Data extract START
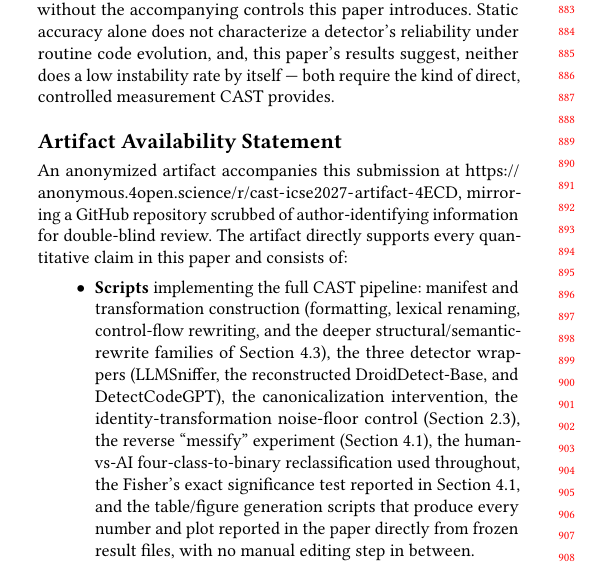
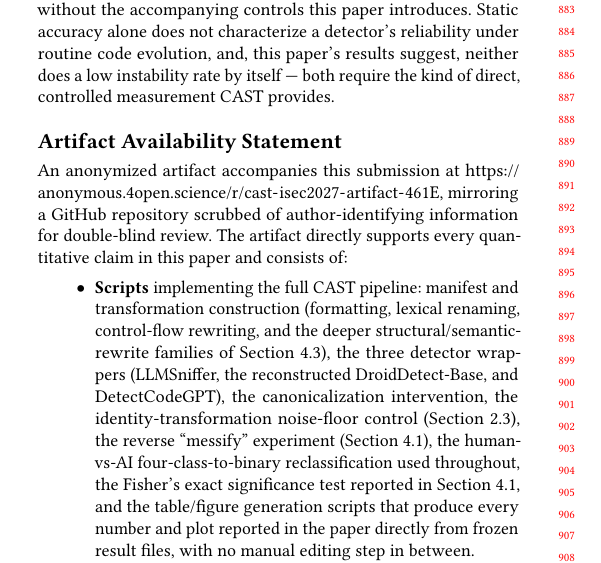
Before and after one commit to VishalKumarSwain/cast-icse2027-artifact, a LaTeX paper (paper/CAST_ISEC2027.tex): part of one column of page 8 of 9, cut so that both start at the same text. Compiled offline with pdfLaTeX.

Commit message:
Update anonymized artifact link to the regenerated mirror (cast-isec2027-artifact-461E)

```diff
--- a/paper/CAST_ISEC2027.tex
+++ b/paper/CAST_ISEC2027.tex
@@ -309,7 +309,7 @@ This paper presented CAST, a controlled, distance-instrumented methodology for t
 
 \section*{Artifact Availability Statement}
 
-An anonymized artifact accompanies this submission at \url{https://anonymous.4open.science/r/cast-icse2027-artifact-4ECD}, mirroring a GitHub repository scrubbed of author-identifying information for double-blind review. The artifact directly supports every quantitative claim in this paper and consists of:
+An anonymized artifact accompanies this submission at \url{https://anonymous.4open.science/r/cast-isec2027-artifact-461E}, mirroring a GitHub repository scrubbed of author-identifying information for double-blind review. The artifact directly supports every quantitative claim in this paper and consists of:
 
 \begin{itemize}
 \item \textbf{Scripts} implementing the full CAST pipeline: manifest and transformation construction (formatting, lexical renaming, control-flow rewriting, and the deeper structural/semantic-rewrite families of Section~4.3), the three detector wrappers (LLMSniffer, the reconstructed DroidDetect-Base, and DetectCodeGPT), the canonicalization intervention, the identity-transformation noise-floor control (Section~2.3), the reverse ``messify'' experiment (Section~4.1), the human-vs-AI four-class-to-binary reclassification used throughout, the Fisher's exact significance test reported in Section~4.1, and the table/figure generation scripts that produce every number and plot reported in the paper directly from frozen result files, with no manual editing step in between.
```
Also changed, not shown: paper/CAST_ISEC2027.pdf.
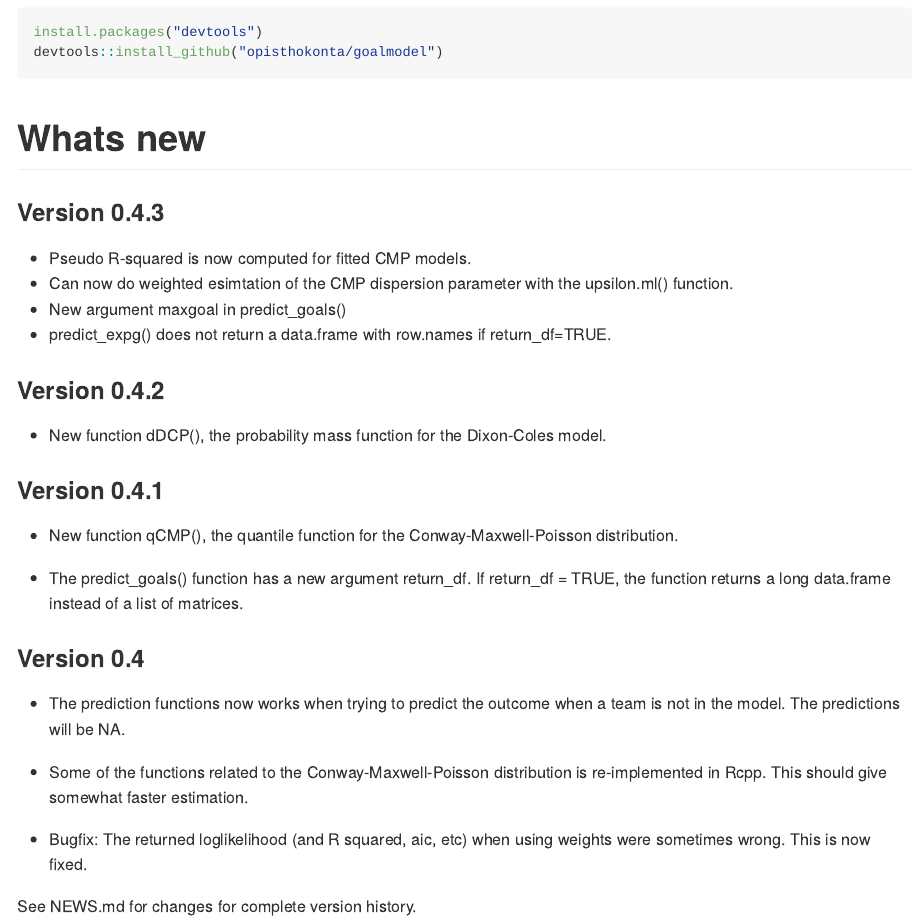
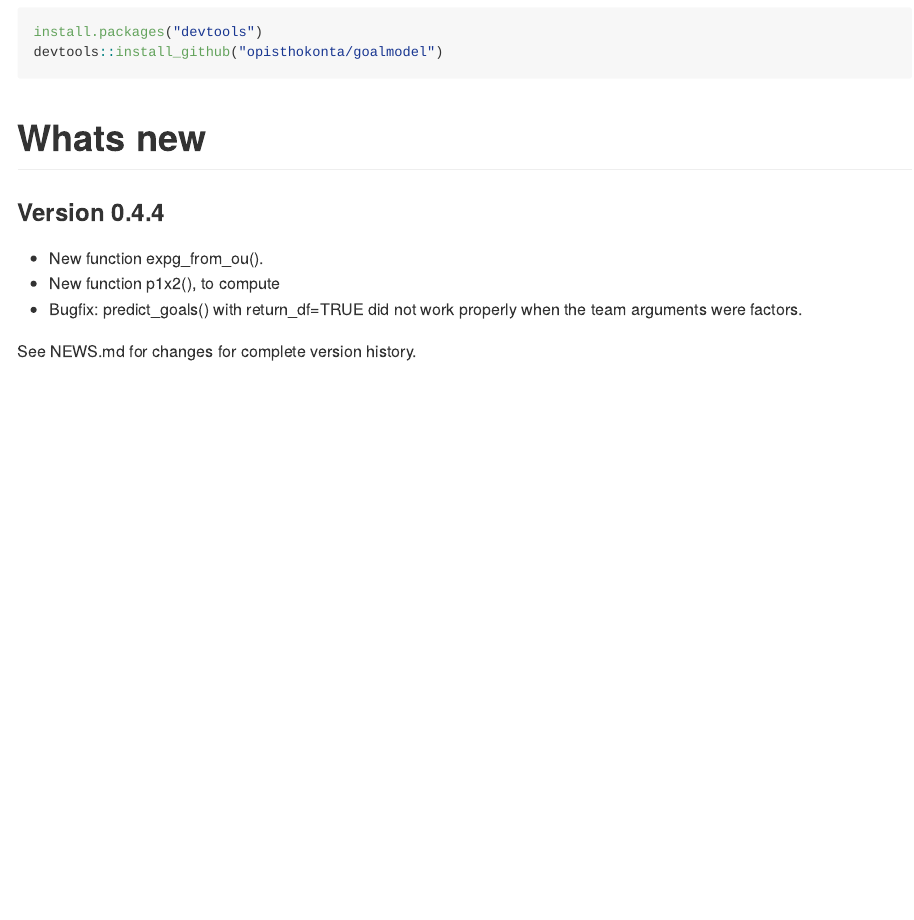
Before and after one commit to opisthokonta/goalmodel, an R Markdown document (README.Rmd): the page in a window 1100 px wide, from 260 px down. The pictures show the output file README.md that the author committed with the source, drawn offline in the style of GitHub.

Commit message:
Update to version 0.4.4

```diff
--- a/NEWS.md
+++ b/NEWS.md
@@ -1,3 +1,10 @@
+# Version 0.4.4
+
+ * New function expg_from_ou().
+ * New function p1x2().
+ * Bugfix: predict_goals() with return_df=TRUE did not work properly when the team arguments were factors.
+
+
 
 # Version 0.4.3
 
--- a/README.Rmd
+++ b/README.Rmd
@@ -23,27 +23,11 @@ devtools::install_github("opisthokonta/goalmodel")
 
 # Whats new
 
-### Version 0.4.3
+### Version 0.4.4
 
-* Pseudo R-squared is now computed for fitted CMP models.
-* Can now do weighted esimtation of the CMP dispersion parameter with the upsilon.ml() function.
-* New argument maxgoal in predict_goals()
-* predict_expg() does not return a data.frame with row.names if return_df=TRUE.
-
-### Version 0.4.2
-* New function dDCP(), the probability mass function for the Dixon-Coles model.
-
-### Version 0.4.1
-* New function qCMP(), the quantile function for the Conway-Maxwell-Poisson distribution.
-
-* The predict_goals() function has a new argument return_df. If return_df = TRUE, the function returns a long data.frame instead of a list of matrices.
-
-### Version 0.4
-* The prediction functions now works when trying to predict the outcome when a team is not in the model. The predictions will be NA.
-
-* Some of the functions related to the Conway-Maxwell-Poisson distribution is re-implemented in Rcpp. This should give somewhat faster estimation.
-
-* Bugfix: The returned loglikelihood (and R squared, aic, etc) when using weights were sometimes wrong. This is now fixed.
+* New function expg_from_ou().
+* New function p1x2(), to compute
+* Bugfix: predict_goals() with return_df=TRUE did not work properly when the team arguments were factors.
 
 
 See NEWS.md for changes for complete version history.
```
Also changed, not shown: README.md, 2 other files.
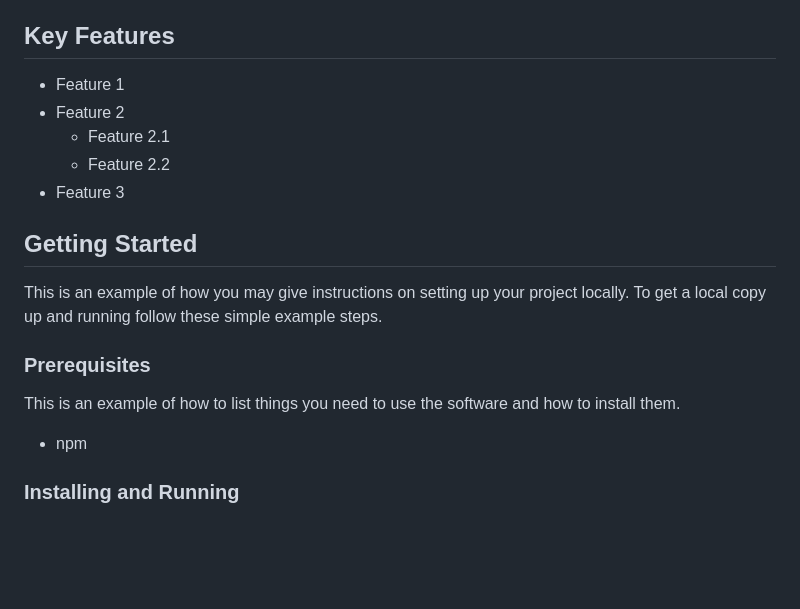
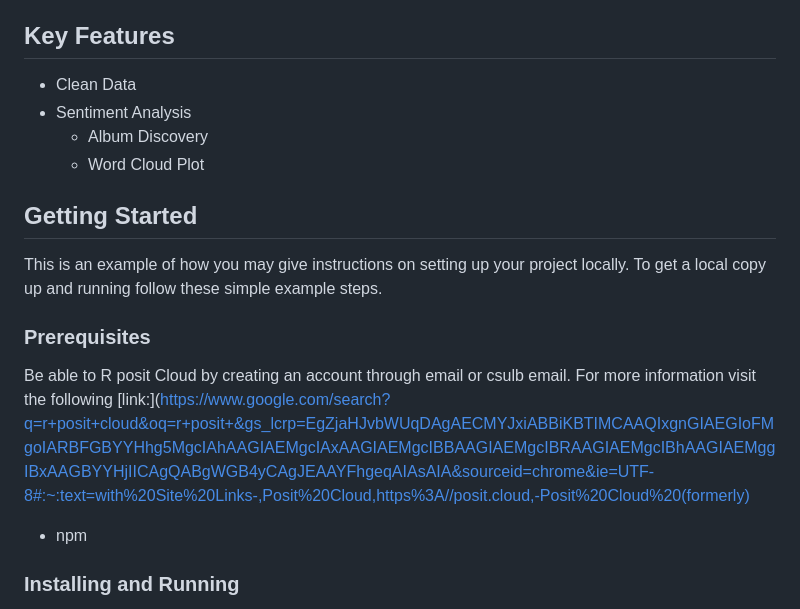
Before and after one commit to dsrichard97/csulbdataday24M, a Markdown page: README.md, the part around the change. Rendered like a GitHub page; blank space fills up the shorter version.

```diff
--- a/README.md
+++ b/README.md
@@ -59,11 +59,10 @@ Simple overview of use/purpose.
 
 ## Key Features
 
-- Feature 1
-- Feature 2
-  - Feature 2.1
-  - Feature 2.2
-- Feature 3
+- Clean Data
+- Sentiment Analysis
+  - Album Discovery
+  - Word Cloud Plot
 
 ## Getting Started
 
@@ -71,7 +70,7 @@ This is an example of how you may give instructions on setting up your project l
 
 ### Prerequisites
 
-This is an example of how to list things you need to use the software and how to install them.
+Be able to R posit Cloud by creating an account through email or csulb email. For more information visit the following [link:](https://www.google.com/search?q=r+posit+cloud&oq=r+posit+&gs_lcrp=EgZjaHJvbWUqDAgAECMYJxiABBiKBTIMCAAQIxgnGIAEGIoFMgoIARBFGBYYHhg5MgcIAhAAGIAEMgcIAxAAGIAEMgcIBBAAGIAEMgcIBRAAGIAEMgcIBhAAGIAEMggIBxAAGBYYHjIICAgQABgWGB4yCAgJEAAYFhgeqAIAsAIA&sourceid=chrome&ie=UTF-8#:~:text=with%20Site%20Links-,Posit%20Cloud,https%3A//posit.cloud,-Posit%20Cloud%20(formerly)
 
 - npm
 
```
Data extract END
**Your objective:**
Among the lines above, find those carrying the word "NEWS" and copy them out.

**Response to this task:**
--- a/NEWS.md
+++ b/NEWS.md
 See NEWS.md for changes for complete version history.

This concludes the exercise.